---------- Extracted information ----------

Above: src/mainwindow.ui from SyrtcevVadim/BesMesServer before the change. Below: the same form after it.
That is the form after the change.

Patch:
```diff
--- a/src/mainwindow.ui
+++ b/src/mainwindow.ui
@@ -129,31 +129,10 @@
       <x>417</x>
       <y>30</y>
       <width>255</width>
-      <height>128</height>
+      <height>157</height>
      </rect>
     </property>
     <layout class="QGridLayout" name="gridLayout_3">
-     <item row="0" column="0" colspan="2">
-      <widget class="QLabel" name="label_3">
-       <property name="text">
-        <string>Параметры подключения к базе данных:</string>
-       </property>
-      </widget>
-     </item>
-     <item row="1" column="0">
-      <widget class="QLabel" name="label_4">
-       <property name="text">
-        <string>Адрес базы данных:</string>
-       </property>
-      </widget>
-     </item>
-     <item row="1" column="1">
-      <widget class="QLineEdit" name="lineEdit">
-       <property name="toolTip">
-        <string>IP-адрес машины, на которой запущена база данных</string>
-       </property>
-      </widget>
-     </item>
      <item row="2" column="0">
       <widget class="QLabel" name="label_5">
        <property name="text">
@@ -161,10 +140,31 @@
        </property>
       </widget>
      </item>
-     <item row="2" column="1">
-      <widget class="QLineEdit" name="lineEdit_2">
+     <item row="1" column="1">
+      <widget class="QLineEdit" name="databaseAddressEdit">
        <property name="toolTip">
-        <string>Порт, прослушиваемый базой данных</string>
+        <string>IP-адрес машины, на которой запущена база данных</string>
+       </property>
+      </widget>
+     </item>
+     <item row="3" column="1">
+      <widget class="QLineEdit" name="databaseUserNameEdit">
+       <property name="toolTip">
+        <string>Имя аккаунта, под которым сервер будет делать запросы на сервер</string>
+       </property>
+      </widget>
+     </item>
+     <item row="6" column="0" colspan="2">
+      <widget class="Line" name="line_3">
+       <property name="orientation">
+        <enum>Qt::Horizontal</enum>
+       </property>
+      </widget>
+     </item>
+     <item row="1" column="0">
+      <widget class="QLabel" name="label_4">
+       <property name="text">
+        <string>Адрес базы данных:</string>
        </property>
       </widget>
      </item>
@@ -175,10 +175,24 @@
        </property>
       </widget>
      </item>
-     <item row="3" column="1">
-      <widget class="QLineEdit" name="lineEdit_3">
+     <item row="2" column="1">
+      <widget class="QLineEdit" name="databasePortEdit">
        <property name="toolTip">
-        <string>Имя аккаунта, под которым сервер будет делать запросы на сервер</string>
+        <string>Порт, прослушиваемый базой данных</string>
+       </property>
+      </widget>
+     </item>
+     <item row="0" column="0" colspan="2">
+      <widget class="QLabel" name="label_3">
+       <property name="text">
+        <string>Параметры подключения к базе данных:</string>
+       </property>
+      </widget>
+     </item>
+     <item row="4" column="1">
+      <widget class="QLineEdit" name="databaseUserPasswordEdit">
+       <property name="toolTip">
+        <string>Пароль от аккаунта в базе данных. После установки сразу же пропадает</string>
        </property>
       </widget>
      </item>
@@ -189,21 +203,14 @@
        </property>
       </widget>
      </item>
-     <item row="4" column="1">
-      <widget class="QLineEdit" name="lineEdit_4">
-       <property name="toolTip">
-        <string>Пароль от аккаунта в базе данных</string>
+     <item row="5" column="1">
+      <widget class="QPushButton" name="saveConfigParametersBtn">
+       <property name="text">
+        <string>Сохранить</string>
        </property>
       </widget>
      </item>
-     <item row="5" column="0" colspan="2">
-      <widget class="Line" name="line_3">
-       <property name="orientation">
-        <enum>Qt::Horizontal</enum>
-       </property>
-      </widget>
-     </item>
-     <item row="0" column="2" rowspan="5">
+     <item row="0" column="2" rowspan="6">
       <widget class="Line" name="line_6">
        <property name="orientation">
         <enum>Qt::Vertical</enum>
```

----------
---------- Extracted information ----------

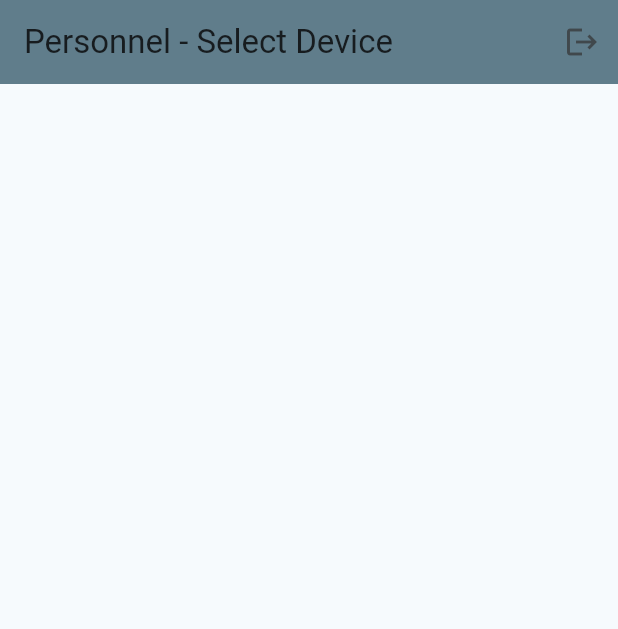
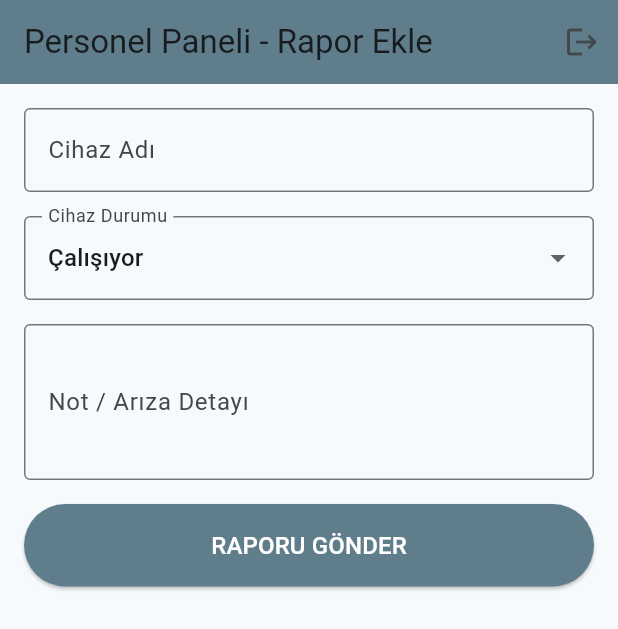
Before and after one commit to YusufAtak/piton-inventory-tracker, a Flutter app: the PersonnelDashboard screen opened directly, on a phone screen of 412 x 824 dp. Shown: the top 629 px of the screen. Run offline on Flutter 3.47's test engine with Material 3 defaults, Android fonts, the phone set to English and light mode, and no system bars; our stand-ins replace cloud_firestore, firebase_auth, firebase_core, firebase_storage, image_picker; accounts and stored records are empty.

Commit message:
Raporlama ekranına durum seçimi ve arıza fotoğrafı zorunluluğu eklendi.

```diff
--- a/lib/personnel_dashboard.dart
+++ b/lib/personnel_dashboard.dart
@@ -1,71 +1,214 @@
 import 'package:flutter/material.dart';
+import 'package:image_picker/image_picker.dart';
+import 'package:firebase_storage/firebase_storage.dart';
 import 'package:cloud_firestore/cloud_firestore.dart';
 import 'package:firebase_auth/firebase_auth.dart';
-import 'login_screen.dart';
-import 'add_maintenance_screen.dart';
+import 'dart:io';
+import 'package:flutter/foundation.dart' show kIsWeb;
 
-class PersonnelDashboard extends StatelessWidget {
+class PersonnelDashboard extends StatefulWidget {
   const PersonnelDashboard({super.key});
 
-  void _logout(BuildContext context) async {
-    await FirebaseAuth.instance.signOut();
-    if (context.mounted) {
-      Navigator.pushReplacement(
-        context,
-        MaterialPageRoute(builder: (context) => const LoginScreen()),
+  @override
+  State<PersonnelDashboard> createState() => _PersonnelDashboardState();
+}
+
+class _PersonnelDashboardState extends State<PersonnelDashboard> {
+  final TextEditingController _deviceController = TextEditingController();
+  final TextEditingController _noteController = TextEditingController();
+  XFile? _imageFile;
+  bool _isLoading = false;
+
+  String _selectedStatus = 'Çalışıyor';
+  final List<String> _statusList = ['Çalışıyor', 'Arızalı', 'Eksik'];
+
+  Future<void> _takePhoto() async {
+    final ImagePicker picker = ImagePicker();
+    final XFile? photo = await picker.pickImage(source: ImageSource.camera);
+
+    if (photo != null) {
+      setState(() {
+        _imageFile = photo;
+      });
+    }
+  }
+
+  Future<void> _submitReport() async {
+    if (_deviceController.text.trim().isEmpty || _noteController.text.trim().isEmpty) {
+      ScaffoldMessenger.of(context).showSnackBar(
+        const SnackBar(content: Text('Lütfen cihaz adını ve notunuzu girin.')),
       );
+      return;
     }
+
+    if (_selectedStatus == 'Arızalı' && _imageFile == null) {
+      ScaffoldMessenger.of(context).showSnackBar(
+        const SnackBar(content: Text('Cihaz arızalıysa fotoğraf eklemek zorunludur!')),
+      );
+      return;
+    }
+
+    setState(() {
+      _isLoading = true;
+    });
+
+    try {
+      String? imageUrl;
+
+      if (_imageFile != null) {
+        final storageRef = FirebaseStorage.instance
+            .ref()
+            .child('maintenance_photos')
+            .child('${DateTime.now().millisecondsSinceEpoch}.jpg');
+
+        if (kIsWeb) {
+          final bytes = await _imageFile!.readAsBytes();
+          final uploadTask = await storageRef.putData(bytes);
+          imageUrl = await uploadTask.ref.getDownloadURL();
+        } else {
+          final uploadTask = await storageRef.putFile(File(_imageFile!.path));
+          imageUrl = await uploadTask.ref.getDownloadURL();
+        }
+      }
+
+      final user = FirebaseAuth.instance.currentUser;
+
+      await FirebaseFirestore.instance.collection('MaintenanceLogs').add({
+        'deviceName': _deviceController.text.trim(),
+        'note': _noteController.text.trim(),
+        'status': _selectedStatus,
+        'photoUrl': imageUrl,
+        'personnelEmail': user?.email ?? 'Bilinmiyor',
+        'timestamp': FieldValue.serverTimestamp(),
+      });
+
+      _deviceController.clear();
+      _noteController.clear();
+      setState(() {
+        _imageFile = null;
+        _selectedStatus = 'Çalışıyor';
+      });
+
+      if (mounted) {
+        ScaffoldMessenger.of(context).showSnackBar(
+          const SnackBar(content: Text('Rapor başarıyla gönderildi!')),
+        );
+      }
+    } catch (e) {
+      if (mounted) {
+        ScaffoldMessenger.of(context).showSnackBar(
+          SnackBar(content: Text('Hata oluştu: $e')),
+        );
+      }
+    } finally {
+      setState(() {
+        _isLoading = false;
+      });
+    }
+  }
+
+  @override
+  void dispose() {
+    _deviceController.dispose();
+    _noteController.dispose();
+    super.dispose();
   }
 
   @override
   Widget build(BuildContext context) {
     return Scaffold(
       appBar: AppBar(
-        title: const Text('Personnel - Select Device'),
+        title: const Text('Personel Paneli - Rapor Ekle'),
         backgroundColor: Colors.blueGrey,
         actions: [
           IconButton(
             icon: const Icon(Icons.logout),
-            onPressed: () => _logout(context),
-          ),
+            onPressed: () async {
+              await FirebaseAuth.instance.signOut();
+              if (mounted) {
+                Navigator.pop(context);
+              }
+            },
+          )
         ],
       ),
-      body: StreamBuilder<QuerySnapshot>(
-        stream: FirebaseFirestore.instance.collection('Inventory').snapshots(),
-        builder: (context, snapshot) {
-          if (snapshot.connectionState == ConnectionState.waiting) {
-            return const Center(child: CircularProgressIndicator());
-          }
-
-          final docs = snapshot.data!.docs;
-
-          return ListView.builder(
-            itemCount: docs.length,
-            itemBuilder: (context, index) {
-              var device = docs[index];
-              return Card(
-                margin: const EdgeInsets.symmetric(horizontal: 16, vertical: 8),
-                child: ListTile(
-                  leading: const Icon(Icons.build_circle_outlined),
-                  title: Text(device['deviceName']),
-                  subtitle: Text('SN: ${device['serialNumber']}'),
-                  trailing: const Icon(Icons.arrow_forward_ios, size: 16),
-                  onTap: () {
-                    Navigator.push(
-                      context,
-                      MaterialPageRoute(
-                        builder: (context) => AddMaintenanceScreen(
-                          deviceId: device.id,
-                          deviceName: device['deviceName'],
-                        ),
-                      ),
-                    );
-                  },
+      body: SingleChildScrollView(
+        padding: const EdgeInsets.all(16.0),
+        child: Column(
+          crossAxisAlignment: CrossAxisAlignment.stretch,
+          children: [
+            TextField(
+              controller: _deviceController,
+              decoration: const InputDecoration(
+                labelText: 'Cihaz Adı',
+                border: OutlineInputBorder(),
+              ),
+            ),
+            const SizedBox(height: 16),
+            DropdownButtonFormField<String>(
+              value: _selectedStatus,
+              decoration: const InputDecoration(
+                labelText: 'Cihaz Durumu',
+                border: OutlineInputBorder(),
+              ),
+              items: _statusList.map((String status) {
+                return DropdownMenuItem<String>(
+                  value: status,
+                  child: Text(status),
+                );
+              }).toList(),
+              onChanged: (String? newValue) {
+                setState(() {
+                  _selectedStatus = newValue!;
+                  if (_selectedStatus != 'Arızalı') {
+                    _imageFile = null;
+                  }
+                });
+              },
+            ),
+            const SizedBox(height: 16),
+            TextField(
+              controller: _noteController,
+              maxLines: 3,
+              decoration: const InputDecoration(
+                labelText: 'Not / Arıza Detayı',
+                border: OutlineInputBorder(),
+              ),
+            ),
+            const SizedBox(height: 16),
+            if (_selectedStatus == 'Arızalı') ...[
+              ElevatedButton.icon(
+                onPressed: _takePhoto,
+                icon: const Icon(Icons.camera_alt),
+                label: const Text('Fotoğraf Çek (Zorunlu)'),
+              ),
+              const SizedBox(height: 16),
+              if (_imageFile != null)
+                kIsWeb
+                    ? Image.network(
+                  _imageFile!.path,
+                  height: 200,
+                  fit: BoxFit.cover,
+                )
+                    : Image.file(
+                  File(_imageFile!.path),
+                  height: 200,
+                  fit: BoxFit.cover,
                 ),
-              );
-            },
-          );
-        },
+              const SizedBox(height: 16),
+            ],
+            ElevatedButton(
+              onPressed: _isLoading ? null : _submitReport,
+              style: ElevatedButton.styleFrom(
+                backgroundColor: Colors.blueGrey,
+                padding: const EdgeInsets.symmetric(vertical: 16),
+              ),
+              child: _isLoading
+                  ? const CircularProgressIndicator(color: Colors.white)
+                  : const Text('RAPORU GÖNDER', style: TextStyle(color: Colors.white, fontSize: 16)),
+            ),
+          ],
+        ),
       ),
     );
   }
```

----------

Task goal: Go through the data and return each line where the word "QLineEdit" appears.

Solution for this exercise:
-      <widget class="QLineEdit" name="lineEdit">
-      <widget class="QLineEdit" name="lineEdit_2">
+      <widget class="QLineEdit" name="databaseAddressEdit">
+      <widget class="QLineEdit" name="databaseUserNameEdit">
-      <widget class="QLineEdit" name="lineEdit_3">
+      <widget class="QLineEdit" name="databasePortEdit">
+      <widget class="QLineEdit" name="databaseUserPasswordEdit">
-      <widget class="QLineEdit" name="lineEdit_4">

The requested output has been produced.